“Many manufacturers simply don’t have enough information on where their ingredients come from – let alone how they are grown or produced! Filling these data gaps is the only way to get an accurate carbon footprint measurement – and this starts with effectively mapping the supply chain.

“Once companies have an accurate picture of where all their ingredients come from, they can start engaging with suppliers to gather data. Right now, measuring the true footprint of some commodities is virtually impossible – there simply isn’t the traceability in the global supply chain. However, companies can use industry averages to provide a reasonable estimate, and start to build up a picture of the total carbon footprint from there and solutions like these designs can help consumers to gain a more tangible picture of how their purchasing decisions have an impact.

“In theory, carbon labelling is a great idea with real potential to influence behaviour – it’s something we need to work towards this decade. However, the labelling needs to be based on accurate data and standardised methodologies if consumers are going to trust the label. If the industry is using multiple different schemes or labels, the whole idea loses its credibility.

“We’re already seeing how keen some companies are to display their environmental credentials – and we expect that to grow over the coming years in the food and drink industry.”

Methodology

We took 30 popular food items found in the average household and used the BBC’s Climate Change Food Calculator to establish the amount of CO2 per kg emitted for a portion of food. We then used this information to work out the emissions per standard quantity of food. 

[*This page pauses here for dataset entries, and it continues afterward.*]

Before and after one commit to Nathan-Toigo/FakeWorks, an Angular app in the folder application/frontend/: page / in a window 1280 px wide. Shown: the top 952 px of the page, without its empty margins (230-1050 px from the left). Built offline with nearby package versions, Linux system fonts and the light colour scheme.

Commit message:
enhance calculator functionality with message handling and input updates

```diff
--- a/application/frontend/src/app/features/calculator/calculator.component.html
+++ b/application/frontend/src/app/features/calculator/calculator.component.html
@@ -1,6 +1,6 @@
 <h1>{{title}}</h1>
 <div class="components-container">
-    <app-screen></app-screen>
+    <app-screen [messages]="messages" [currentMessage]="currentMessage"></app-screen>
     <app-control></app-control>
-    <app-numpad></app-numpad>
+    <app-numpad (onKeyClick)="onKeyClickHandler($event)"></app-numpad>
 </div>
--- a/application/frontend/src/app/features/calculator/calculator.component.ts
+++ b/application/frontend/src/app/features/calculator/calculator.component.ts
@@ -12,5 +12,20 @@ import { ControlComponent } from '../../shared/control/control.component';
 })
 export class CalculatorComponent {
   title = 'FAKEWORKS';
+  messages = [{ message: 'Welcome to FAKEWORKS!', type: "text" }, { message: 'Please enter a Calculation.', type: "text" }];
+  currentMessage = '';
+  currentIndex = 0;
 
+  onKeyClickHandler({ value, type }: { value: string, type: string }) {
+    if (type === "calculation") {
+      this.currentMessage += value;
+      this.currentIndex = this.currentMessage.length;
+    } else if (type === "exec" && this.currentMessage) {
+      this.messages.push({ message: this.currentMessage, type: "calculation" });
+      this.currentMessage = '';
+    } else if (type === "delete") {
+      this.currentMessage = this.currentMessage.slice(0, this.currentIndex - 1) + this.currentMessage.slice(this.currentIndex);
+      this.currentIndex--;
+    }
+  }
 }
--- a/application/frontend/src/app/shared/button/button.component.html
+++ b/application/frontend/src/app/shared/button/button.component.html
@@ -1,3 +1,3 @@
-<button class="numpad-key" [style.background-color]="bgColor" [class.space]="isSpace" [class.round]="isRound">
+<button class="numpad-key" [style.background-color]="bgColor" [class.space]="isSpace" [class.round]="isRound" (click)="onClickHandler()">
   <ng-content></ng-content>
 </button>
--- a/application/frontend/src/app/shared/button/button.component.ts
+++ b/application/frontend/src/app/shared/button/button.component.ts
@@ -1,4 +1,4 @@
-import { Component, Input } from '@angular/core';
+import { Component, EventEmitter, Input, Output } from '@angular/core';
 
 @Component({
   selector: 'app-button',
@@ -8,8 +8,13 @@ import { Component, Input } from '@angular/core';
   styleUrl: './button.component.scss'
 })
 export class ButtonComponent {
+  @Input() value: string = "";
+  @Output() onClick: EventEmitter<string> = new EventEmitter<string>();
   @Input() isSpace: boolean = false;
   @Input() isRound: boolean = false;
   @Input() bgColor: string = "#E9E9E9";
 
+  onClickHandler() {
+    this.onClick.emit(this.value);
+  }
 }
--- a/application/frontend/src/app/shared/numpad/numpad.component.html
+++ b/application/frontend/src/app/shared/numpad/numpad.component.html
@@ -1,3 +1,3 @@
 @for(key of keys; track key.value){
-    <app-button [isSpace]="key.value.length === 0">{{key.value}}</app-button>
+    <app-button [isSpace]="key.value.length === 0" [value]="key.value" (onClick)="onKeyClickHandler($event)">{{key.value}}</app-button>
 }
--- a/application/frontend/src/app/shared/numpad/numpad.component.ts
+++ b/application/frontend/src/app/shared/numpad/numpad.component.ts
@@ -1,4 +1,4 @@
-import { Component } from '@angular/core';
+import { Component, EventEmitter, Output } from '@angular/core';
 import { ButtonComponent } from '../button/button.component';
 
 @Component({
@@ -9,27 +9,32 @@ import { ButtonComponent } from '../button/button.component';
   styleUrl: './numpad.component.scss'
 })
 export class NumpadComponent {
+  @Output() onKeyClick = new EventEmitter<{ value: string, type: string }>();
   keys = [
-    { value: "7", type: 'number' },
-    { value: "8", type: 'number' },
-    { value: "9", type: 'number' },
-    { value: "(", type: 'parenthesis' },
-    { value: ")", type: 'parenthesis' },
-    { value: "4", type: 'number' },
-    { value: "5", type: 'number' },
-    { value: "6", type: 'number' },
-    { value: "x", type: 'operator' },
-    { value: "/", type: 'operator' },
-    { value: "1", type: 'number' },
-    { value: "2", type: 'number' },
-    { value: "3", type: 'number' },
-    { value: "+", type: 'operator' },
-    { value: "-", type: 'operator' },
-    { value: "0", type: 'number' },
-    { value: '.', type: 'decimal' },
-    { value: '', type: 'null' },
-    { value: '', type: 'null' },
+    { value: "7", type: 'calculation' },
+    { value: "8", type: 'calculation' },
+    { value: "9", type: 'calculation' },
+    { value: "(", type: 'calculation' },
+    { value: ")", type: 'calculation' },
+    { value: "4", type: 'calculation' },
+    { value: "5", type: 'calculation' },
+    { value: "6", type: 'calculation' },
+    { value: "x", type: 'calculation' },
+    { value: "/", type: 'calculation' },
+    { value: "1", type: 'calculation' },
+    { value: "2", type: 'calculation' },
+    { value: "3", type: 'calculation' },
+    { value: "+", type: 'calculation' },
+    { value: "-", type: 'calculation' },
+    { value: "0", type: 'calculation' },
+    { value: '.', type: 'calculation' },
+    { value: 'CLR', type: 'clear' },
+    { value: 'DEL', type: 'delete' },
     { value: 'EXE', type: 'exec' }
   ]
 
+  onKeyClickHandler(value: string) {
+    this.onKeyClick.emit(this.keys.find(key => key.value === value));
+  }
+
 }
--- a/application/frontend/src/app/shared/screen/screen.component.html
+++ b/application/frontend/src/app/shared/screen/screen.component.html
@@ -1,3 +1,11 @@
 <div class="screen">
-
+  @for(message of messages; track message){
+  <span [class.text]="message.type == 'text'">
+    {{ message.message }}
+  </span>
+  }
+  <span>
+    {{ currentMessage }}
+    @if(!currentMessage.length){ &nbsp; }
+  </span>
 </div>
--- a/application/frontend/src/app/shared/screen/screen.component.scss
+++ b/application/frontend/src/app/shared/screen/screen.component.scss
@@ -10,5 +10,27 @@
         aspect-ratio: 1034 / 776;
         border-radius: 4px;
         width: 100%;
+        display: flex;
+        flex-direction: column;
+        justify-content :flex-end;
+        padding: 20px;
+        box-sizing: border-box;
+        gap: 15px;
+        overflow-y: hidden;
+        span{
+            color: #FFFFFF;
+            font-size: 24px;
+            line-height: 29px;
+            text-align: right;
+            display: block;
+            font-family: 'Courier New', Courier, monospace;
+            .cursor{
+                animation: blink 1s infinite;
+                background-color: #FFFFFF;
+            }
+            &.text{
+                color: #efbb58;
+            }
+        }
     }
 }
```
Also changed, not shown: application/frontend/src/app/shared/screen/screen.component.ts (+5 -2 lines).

The recommended serving size of which the BBC data was based, were from the British Dietetic Association (BDA) and healthy diet portion sizes from BUPA. The methodology does stipulate that these portion sizes are often lower than would be reasonably consumed, therefore, we converted the calculations to reflect standard pack sizes found in supermarkets.

We also used the resulting calculations to establish what these emissions would look like in other forms, based again on the figures from the BBC’s calculator; number of miles travelled in a petrol car, number of days heating an average UK home, and litres of water used / number of showers lasting 8 minutes. 

Data may vary depending on sources used.

The prompts for each of these images generated using AI image generation software: Midjourney 

Data correct as of August 2023

Add a Comment

No messages on this article yet

Editorial: +44 (0)1892 536363
Publisher: +44 (0)208 440 0372
Subscribe FREE to the weekly E-newsletter